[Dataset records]
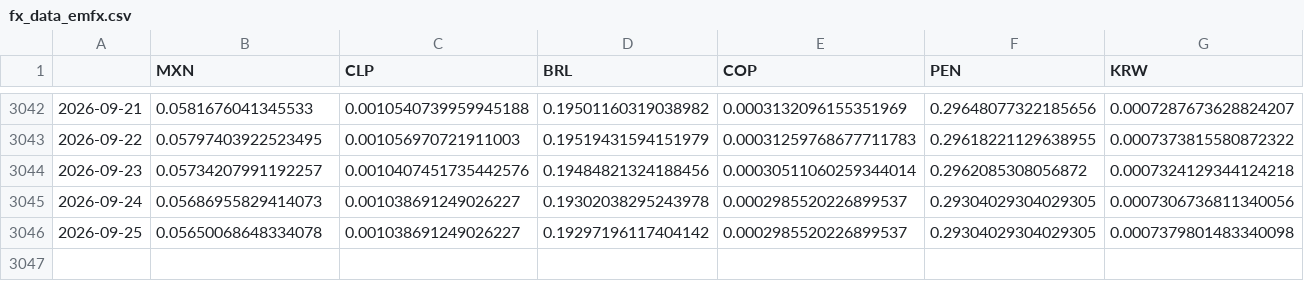
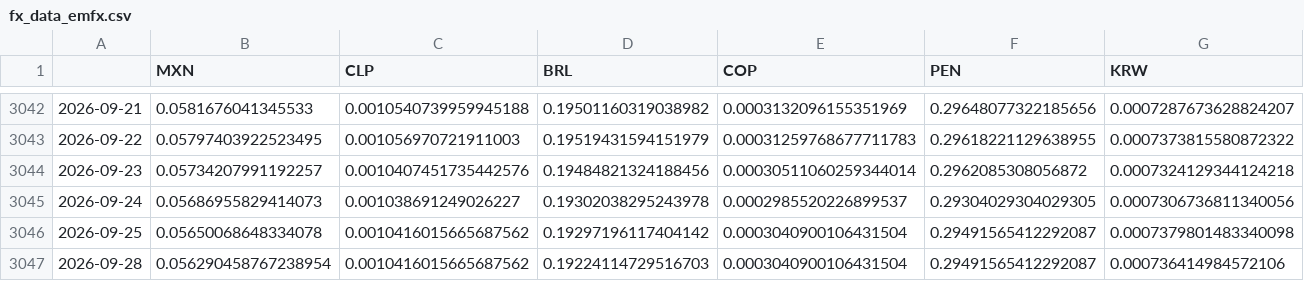
Before and after one commit to DataVizHonduran/EMFX_risk_diffusion, a CSV file: fx_data_emfx.csv, drawn as a sheet; only a part is shown, gaps mark what is left out; rows hold the shown columns only; the diff names each change by its address in the sheet, - before the commit and + after, or states it on an @@ line.

```diff
--- a/fx_data_emfx.csv
+++ b/fx_data_emfx.csv
-C3046 (CLP): 0.001038691249026227
+C3046 (CLP): 0.0010416015665687562
-E3046 (COP): 0.0002985520226899537
+E3046 (COP): 0.0003040900106431504
-F3046 (PEN): 0.29304029304029305
+F3046 (PEN): 0.29491565412292087
+row 3047: 2026-09-28 | 0.056290458767238954 | 0.0010416015665687562 | 0.19224114729516703 | 0.0003040900106431504 | 0.29491565412292087 | 0.000736414984572106
```
Also changed, not shown: fx_data_raw.csv.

(What the task requires): Go through the entries above and pull out each line with "shown" in it.

(Solution to this task):
Before and after one commit to DataVizHonduran/EMFX_risk_diffusion, a CSV file: fx_data_emfx.csv, drawn as a sheet; only a part is shown, gaps mark what is left out; rows hold the shown columns only; the diff names each change by its address in the sheet, - before the commit and + after, or states it on an @@ line.
Also changed, not shown: fx_data_raw.csv.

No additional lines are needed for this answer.